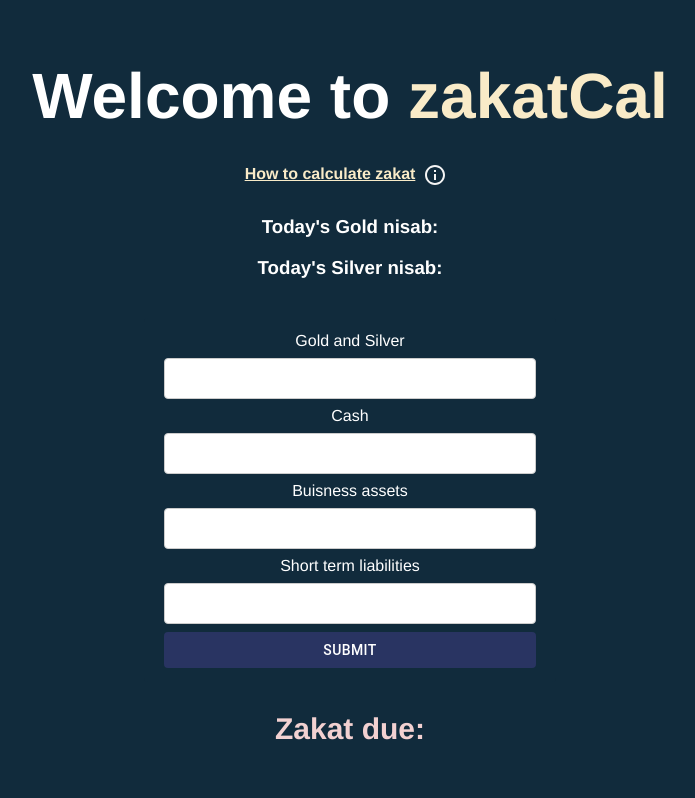
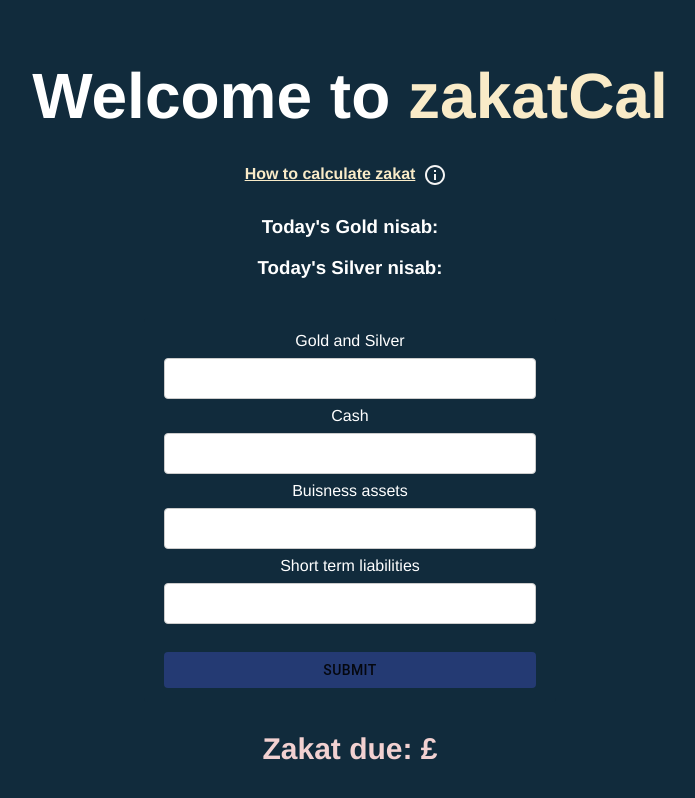
Before and after one commit to ebrimaconta/zakat-calculator, a Next.js app: page / in a window 1280 px wide. Shown: the top 798 px of the page, without its empty margins (290-985 px from the left). Built offline with nearby package versions, Linux system fonts and the light colour scheme.

Commit message:
Add errors

```diff
--- a/components/Home/Calculator/CalculatorForm.js
+++ b/components/Home/Calculator/CalculatorForm.js
@@ -1,17 +1,18 @@
-import ReactDOM from 'react-dom/client'
 import React, { useEffect, useState } from 'react'
-import { Form, Div, Input, Due, SubmitButton } from '../Calculator/CalculatorForm.styled'
-import { useFormik, useFormikContext } from 'formik'
-import * as Yup from 'yup'
+import { Form, Div, Input, Due, SubmitButton, Error } from '../Calculator/CalculatorForm.styled'
+import { useFormik, Formik} from 'formik'
+import * as yup from 'yup'
+
+
 
 export const CalculatorForm = () => {
   let [dueAmount, calculateAmount] = useState('')
 
-  const formValidation = Yup.object().shape({
-    goldandsilver: Yup.number().required('Required').positive(),
-    cash: Yup.number().required('Required').positive(),
-    buisnessAssets: Yup.number().required('Required').positive(),
-    liabilities: Yup.number().required('Required').positive()
+  const validationSchema = yup.object().shape({
+    goldSilver: yup.number().required('Please enter a amount'),
+    cash: yup.number().required('Please enter a amount'),
+    buisnessAssets: yup.number().required('Please enter a amount'),
+    liabilities: yup.number().required('Please enter a amount')
   })
 
   const formik = useFormik({
@@ -21,17 +22,13 @@ export const CalculatorForm = () => {
       buisnessAssets: '',
       liabilities: ''
     },
-    formValidation,
+    validationSchema: validationSchema,
     onSubmit: (values) => {
-      dueAmount = (values.buisnessAssets + values.cash + values.goldSilver - values.liabilities) * 0.025
+      const dueAmount = Math.round((values.buisnessAssets + values.cash + values.goldSilver - values.liabilities) * 0.025)
       calculateAmount(dueAmount)
+      console.log(dueAmount)
     },
-    handleReset: (values) => {
-      calculateAmount(0)
-      resetform
-    }
   })
-
   return (
     <Div>
         <Form onSubmit={formik.handleSubmit}>
@@ -40,11 +37,22 @@ export const CalculatorForm = () => {
               name='goldSilver'
               type='number'
               onChange={formik.handleChange}
-          onBlur={formik.handleBlur}
               value={formik.values.goldSilver}
         />
+              {formik.touched.goldSilver && formik.errors.goldSilver ? (
+              <Error>{formik.errors.goldSilver}</Error>
+              ) : null}
+
             <label htmlFor='Cash'>Cash</label>
-        <Input name='cash' type='number' onChange={formik.handleChange} value={formik.values.cash} />
+            <Input
+              name='cash'
+              type='number'
+              onChange={formik.handleChange}
+          value={formik.values.cash}
+        />
+         {formik.touched.cash && formik.errors.cash ? (
+              <Error>{formik.errors.cash}</Error>
+              ) : null}
             <label htmlFor='buisnessAssets'>Buisness assets</label>
             <Input
               name='buisnessAssets'
@@ -52,12 +60,22 @@ export const CalculatorForm = () => {
               onChange={formik.handleChange}
               value={formik.values.buisnessAssets}
         />
+          {formik.touched.buisnessAssets && formik.errors.buisnessAssets ? (
+              <Error>{formik.errors.buisnessAssets}</Error>
+              ) : null}
             <label htmlFor='liabilities'>Short term liabilities</label>
-        <Input name='liabilities' type='number' onChange={formik.handleChange} value={formik.values.liabilities} />
+            <Input
+              name='liabilities'
+              type='number'
+              onChange={formik.handleChange}
+              value={formik.values.liabilities}
+        />
+         {formik.touched.liabilities && formik.errors.liabilities ? (
+              <Error>{formik.errors.liabilities}</Error>
+              ) : null}
            <SubmitButton type='submit'>Submit</SubmitButton>
         </Form>
-
-      <Due id='due'>Zakat due: {dueAmount}</Due>
+      <Due id='due'>Zakat due: £ { dueAmount }</Due>
     </Div>
   )
 }
--- a/components/Home/Calculator/CalculatorForm.styled.js
+++ b/components/Home/Calculator/CalculatorForm.styled.js
@@ -55,8 +55,13 @@ export const InfoOut = styled(InfoOutlined)`
 `
 export const SubmitButton = styled(Button)`
   && {
-    background: #293462;
-    color: white
+    margin-top: 20px;
+    background: #243A73;
+    &:hover {
+    background-color: #B7D3DF;
+  }
     }
-
 `
+export const Error = styled.div`
+color: red
+`
```
Lines whose indentation alone changed are shown as unchanged.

******

### PROBLEM TO WORK ON
Look through the entries above. Copy each line in which the string "export" occurs.

### TASK OUTPUT
 export const CalculatorForm = () => {
@@ -21,17 +22,13 @@ export const CalculatorForm = () => {
@@ -40,11 +37,22 @@ export const CalculatorForm = () => {
@@ -52,12 +60,22 @@ export const CalculatorForm = () => {
@@ -55,8 +55,13 @@ export const InfoOut = styled(InfoOutlined)`
 export const SubmitButton = styled(Button)`
+export const Error = styled.div`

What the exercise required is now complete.